§ GIVEN INFORMATION:

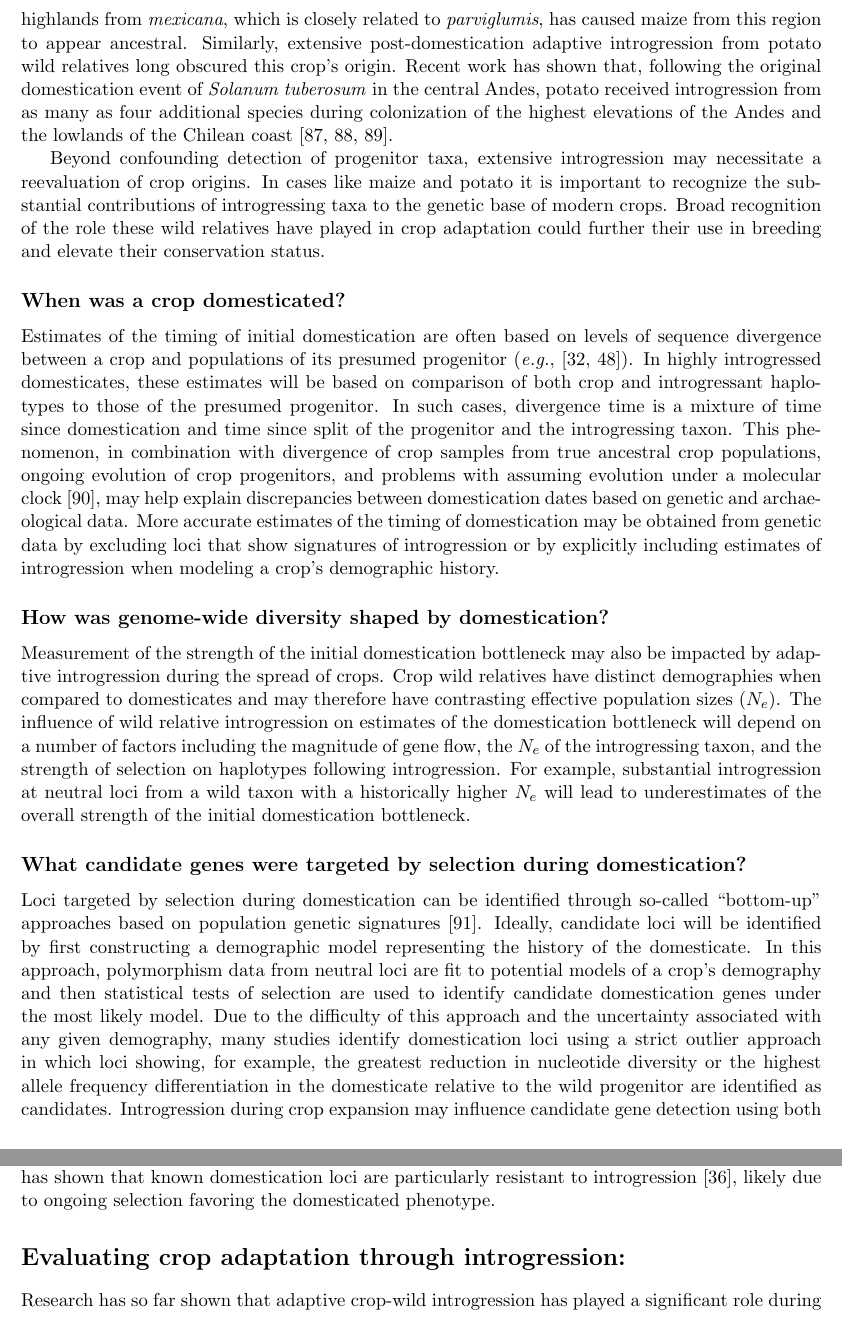
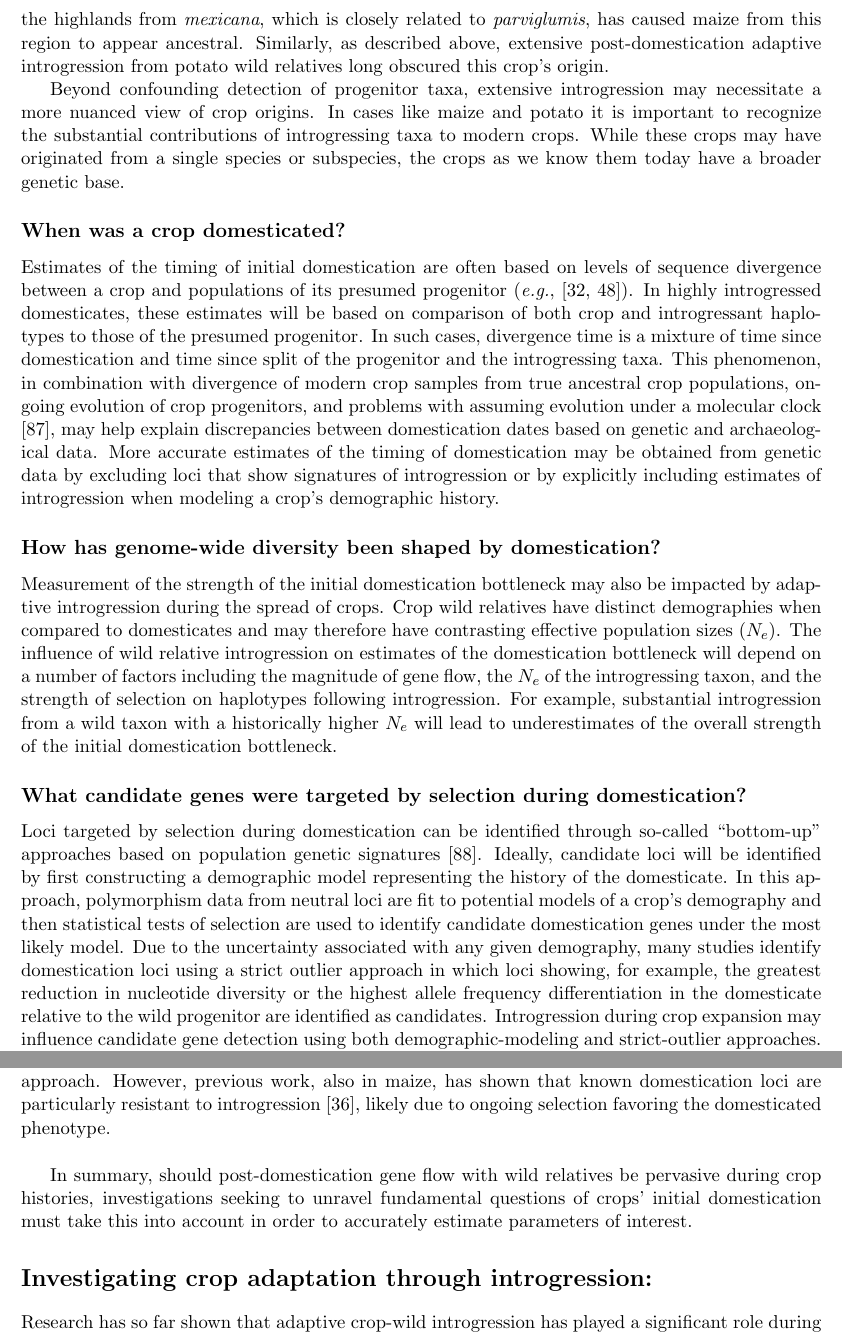
Before and after one commit to HuffordLab/Crop_Adaptation_Gene_Flow, a LaTeX document (paper.tex): two parts of pages 6 and 7 of 19, joined at a grey line, cut so that both start at the same text. Compiled offline with pdfLaTeX.

Commit message:
edits to domestication questions

```diff
--- a/paper.tex
+++ b/paper.tex
@@ -276,41 +276,43 @@ Introgression between a crop and newly-encountered taxa decreases divergence of
 This signal could be mistaken for origin rather than gene flow.
 For example, when determining a single origin of maize from \emph{parviglumis}, Matsuoka and colleagues \cite{matsuoka2002single} identified a paradox: while \emph{parviglumis} is found exclusively in the lowlands of southwest Mexico, maize with allele frequencies most similar to \emph{parviglumis} was found in the highlands of the Mexican Central Plateau.
 Several years later, van Heerwaarden \emph{et al.} \cite{vanHeerwaarden2011} resolved the paradox by determining that widespread introgression in the highlands from \emph{mexicana}, which is closely related to \emph{parviglumis}, has caused maize from this region to appear ancestral.
-Similarly, extensive post-domestication adaptive introgression from  potato wild relatives long obscured this crop's origin.
-Recent work has shown that, following the original domestication event of \emph{Solanum tuberosum} in the central Andes, potato received introgression from as many as four additional species during colonization of the highest elevations of the Andes and the lowlands of the Chilean coast \cite{Spooner2014, Gavrilenko2013, Hardigan2017}.
+Similarly, as described above, extensive post-domestication adaptive introgression from  potato wild relatives long obscured this crop's origin.
 
-Beyond confounding detection of progenitor taxa, extensive introgression may necessitate a reevaluation of crop origins.
-In cases like maize and potato it is important to recognize the substantial contributions of introgressing taxa to the genetic base of modern crops.
-Broad recognition of the role these wild relatives have played in crop adaptation could further their use in breeding and elevate their conservation status.
+Beyond confounding detection of progenitor taxa, extensive introgression may necessitate a more nuanced view of crop origins.
+In cases like maize and potato it is important to recognize the substantial contributions of introgressing taxa to modern crops.
+While these crops may have originated from a single species or subspecies, the crops as we know them today have a broader genetic base.
 
 \subsection*{When was a crop domesticated?}
 Estimates of the timing of initial domestication are often based on levels of sequence divergence between a crop and populations of its presumed progenitor (\emph{e.g.}, \cite{matsuoka2002single, molina2011molecular}).
 In highly introgressed domesticates, these estimates will be based on comparison of both crop and introgressant haplotypes to those of the presumed progenitor.
-In such cases, divergence time is a mixture of time since domestication and time since split of the progenitor and the introgressing taxon.
-This phenomenon, in combination with divergence of crop samples from true ancestral crop populations, ongoing evolution of crop progenitors, and problems with assuming evolution under a molecular clock \cite{Zeder2006}, may help explain discrepancies between domestication dates based on genetic and archaeological data.
+In such cases, divergence time is a mixture of time since domestication and time since split of the progenitor and the introgressing taxa.
+This phenomenon, in combination with divergence of modern crop samples from true ancestral crop populations, ongoing evolution of crop progenitors, and problems with assuming evolution under a molecular clock \cite{Zeder2006}, may help explain discrepancies between domestication dates based on genetic and archaeological data.
 More accurate estimates of the timing of domestication may be obtained from genetic data by excluding loci that show signatures of introgression or by explicitly including estimates of introgression when modeling a crop's demographic history.
 
-\subsection*{How was genome-wide diversity shaped by domestication?}
+\subsection*{How has genome-wide diversity been shaped by domestication?}
 
 Measurement of the strength of the initial domestication bottleneck may also be impacted by adaptive introgression during the spread of crops.
 Crop wild relatives have distinct demographies when compared to domesticates and may therefore have contrasting effective population sizes ($N_e$).
 The influence of wild relative introgression on estimates of the domestication bottleneck will depend on a number of factors including the magnitude of gene flow, the $N_e$ of the introgressing taxon, and the strength of selection on haplotypes following introgression.
-For example, substantial introgression at neutral loci from a wild taxon with a historically higher $N_e$ will lead to underestimates of the overall strength of the initial domestication bottleneck.
+For example, substantial introgression from a wild taxon with a historically higher $N_e$ will lead to underestimates of the overall strength of the initial domestication bottleneck.
 
 \subsection*{What candidate genes were targeted by selection during domestication?}
 Loci targeted by selection during domestication can be identified through so-called ``bottom-up'' approaches based on population genetic signatures \cite{Ross-Ibarra2007}.
 Ideally, candidate loci will be identified by first constructing a demographic model representing the history of the domesticate.
 In this approach, polymorphism data from neutral loci are fit to potential models of a crop's demography and then statistical tests of selection are used to identify candidate domestication genes under the most likely model.
-Due to the difficulty of this approach and the uncertainty associated with any given demography, many studies identify domestication loci using a strict outlier approach in which loci showing, for example, the greatest reduction in nucleotide diversity or the highest allele frequency differentiation in the domesticate relative to the wild progenitor are identified as candidates.
+Due to the uncertainty associated with any given demography, many studies identify domestication loci using a strict outlier approach in which loci showing, for example, the greatest reduction in nucleotide diversity or the highest allele frequency differentiation in the domesticate relative to the wild progenitor are identified as candidates.
 Introgression during crop expansion may influence candidate gene detection using both demographic-modeling and strict-outlier approaches.
 For example, \emph{mexicana} introgression into maize described above accounts for approximately 20\% of the genome of maize in the highlands of Mexico \cite{vanHeerwaarden2011}.
 Takuno and co-authors \cite{Takuno2015} have shown that a demographic model incorporating this introgression is a significantly better fit to empirical data than a model lacking introgression.
 Failure to account for introgression in maize would therefore compromise domestication candidate detection, particularly if a study contained maize samples from the Mexican highlands.
 Likewise, introgression that increased nucleotide diversity in the domesticate or decreased differentiation at domestication loci would confound a strict outlier approach.
 However, previous work, also in maize, has shown that known domestication loci are particularly resistant to introgression \cite{Hufford2013}, likely due to ongoing selection favoring the domesticated phenotype.
+\vspace{5mm}
+
+In summary, should post-domestication gene flow with wild relatives be pervasive during crop histories, investigations seeking to unravel fundamental questions of crops' initial domestication must take this into account in order to accurately estimate parameters of interest.
 
 
-\section*{Evaluating crop adaptation through introgression:}
+\section*{Investigating crop adaptation through introgression:}
 
 Research has so far shown that adaptive crop-wild introgression has played a significant role during domestication and dispersal of multiple important crops.
 However, the dynamics of this process are not yet fully understood and many questions remain:
```
Also changed, not shown: paper.bbl, paper.pdf, paper.tex (4 more changed lines), 4 other files.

§ DIRECTIONS:
Give the data again exactly as written, with all pictures left out.

§ PROBLEM SOLUTION:
Before and after one commit to HuffordLab/Crop_Adaptation_Gene_Flow, a LaTeX document (paper.tex): two parts of pages 6 and 7 of 19, joined at a grey line, cut so that both start at the same text. Compiled offline with pdfLaTeX.

Commit message:
edits to domestication questions

```diff
--- a/paper.tex
+++ b/paper.tex
@@ -276,41 +276,43 @@ Introgression between a crop and newly-encountered taxa decreases divergence of
 This signal could be mistaken for origin rather than gene flow.
 For example, when determining a single origin of maize from \emph{parviglumis}, Matsuoka and colleagues \cite{matsuoka2002single} identified a paradox: while \emph{parviglumis} is found exclusively in the lowlands of southwest Mexico, maize with allele frequencies most similar to \emph{parviglumis} was found in the highlands of the Mexican Central Plateau.
 Several years later, van Heerwaarden \emph{et al.} \cite{vanHeerwaarden2011} resolved the paradox by determining that widespread introgression in the highlands from \emph{mexicana}, which is closely related to \emph{parviglumis}, has caused maize from this region to appear ancestral.
-Similarly, extensive post-domestication adaptive introgression from  potato wild relatives long obscured this crop's origin.
-Recent work has shown that, following the original domestication event of \emph{Solanum tuberosum} in the central Andes, potato received introgression from as many as four additional species during colonization of the highest elevations of the Andes and the lowlands of the Chilean coast \cite{Spooner2014, Gavrilenko2013, Hardigan2017}.
+Similarly, as described above, extensive post-domestication adaptive introgression from  potato wild relatives long obscured this crop's origin.
 
-Beyond confounding detection of progenitor taxa, extensive introgression may necessitate a reevaluation of crop origins.
-In cases like maize and potato it is important to recognize the substantial contributions of introgressing taxa to the genetic base of modern crops.
-Broad recognition of the role these wild relatives have played in crop adaptation could further their use in breeding and elevate their conservation status.
+Beyond confounding detection of progenitor taxa, extensive introgression may necessitate a more nuanced view of crop origins.
+In cases like maize and potato it is important to recognize the substantial contributions of introgressing taxa to modern crops.
+While these crops may have originated from a single species or subspecies, the crops as we know them today have a broader genetic base.
 
 \subsection*{When was a crop domesticated?}
 Estimates of the timing of initial domestication are often based on levels of sequence divergence between a crop and populations of its presumed progenitor (\emph{e.g.}, \cite{matsuoka2002single, molina2011molecular}).
 In highly introgressed domesticates, these estimates will be based on comparison of both crop and introgressant haplotypes to those of the presumed progenitor.
-In such cases, divergence time is a mixture of time since domestication and time since split of the progenitor and the introgressing taxon.
-This phenomenon, in combination with divergence of crop samples from true ancestral crop populations, ongoing evolution of crop progenitors, and problems with assuming evolution under a molecular clock \cite{Zeder2006}, may help explain discrepancies between domestication dates based on genetic and archaeological data.
+In such cases, divergence time is a mixture of time since domestication and time since split of the progenitor and the introgressing taxa.
+This phenomenon, in combination with divergence of modern crop samples from true ancestral crop populations, ongoing evolution of crop progenitors, and problems with assuming evolution under a molecular clock \cite{Zeder2006}, may help explain discrepancies between domestication dates based on genetic and archaeological data.
 More accurate estimates of the timing of domestication may be obtained from genetic data by excluding loci that show signatures of introgression or by explicitly including estimates of introgression when modeling a crop's demographic history.
 
-\subsection*{How was genome-wide diversity shaped by domestication?}
+\subsection*{How has genome-wide diversity been shaped by domestication?}
 
 Measurement of the strength of the initial domestication bottleneck may also be impacted by adaptive introgression during the spread of crops.
 Crop wild relatives have distinct demographies when compared to domesticates and may therefore have contrasting effective population sizes ($N_e$).
 The influence of wild relative introgression on estimates of the domestication bottleneck will depend on a number of factors including the magnitude of gene flow, the $N_e$ of the introgressing taxon, and the strength of selection on haplotypes following introgression.
-For example, substantial introgression at neutral loci from a wild taxon with a historically higher $N_e$ will lead to underestimates of the overall strength of the initial domestication bottleneck.
+For example, substantial introgression from a wild taxon with a historically higher $N_e$ will lead to underestimates of the overall strength of the initial domestication bottleneck.
 
 \subsection*{What candidate genes were targeted by selection during domestication?}
 Loci targeted by selection during domestication can be identified through so-called ``bottom-up'' approaches based on population genetic signatures \cite{Ross-Ibarra2007}.
 Ideally, candidate loci will be identified by first constructing a demographic model representing the history of the domesticate.
 In this approach, polymorphism data from neutral loci are fit to potential models of a crop's demography and then statistical tests of selection are used to identify candidate domestication genes under the most likely model.
-Due to the difficulty of this approach and the uncertainty associated with any given demography, many studies identify domestication loci using a strict outlier approach in which loci showing, for example, the greatest reduction in nucleotide diversity or the highest allele frequency differentiation in the domesticate relative to the wild progenitor are identified as candidates.
+Due to the uncertainty associated with any given demography, many studies identify domestication loci using a strict outlier approach in which loci showing, for example, the greatest reduction in nucleotide diversity or the highest allele frequency differentiation in the domesticate relative to the wild progenitor are identified as candidates.
 Introgression during crop expansion may influence candidate gene detection using both demographic-modeling and strict-outlier approaches.
 For example, \emph{mexicana} introgression into maize described above accounts for approximately 20\% of the genome of maize in the highlands of Mexico \cite{vanHeerwaarden2011}.
 Takuno and co-authors \cite{Takuno2015} have shown that a demographic model incorporating this introgression is a significantly better fit to empirical data than a model lacking introgression.
 Failure to account for introgression in maize would therefore compromise domestication candidate detection, particularly if a study contained maize samples from the Mexican highlands.
 Likewise, introgression that increased nucleotide diversity in the domesticate or decreased differentiation at domestication loci would confound a strict outlier approach.
 However, previous work, also in maize, has shown that known domestication loci are particularly resistant to introgression \cite{Hufford2013}, likely due to ongoing selection favoring the domesticated phenotype.
+\vspace{5mm}
+
+In summary, should post-domestication gene flow with wild relatives be pervasive during crop histories, investigations seeking to unravel fundamental questions of crops' initial domestication must take this into account in order to accurately estimate parameters of interest.
 
 
-\section*{Evaluating crop adaptation through introgression:}
+\section*{Investigating crop adaptation through introgression:}
 
 Research has so far shown that adaptive crop-wild introgression has played a significant role during domestication and dispersal of multiple important crops.
 However, the dynamics of this process are not yet fully understood and many questions remain:
```
Also changed, not shown: paper.bbl, paper.pdf, paper.tex (4 more changed lines), 4 other files.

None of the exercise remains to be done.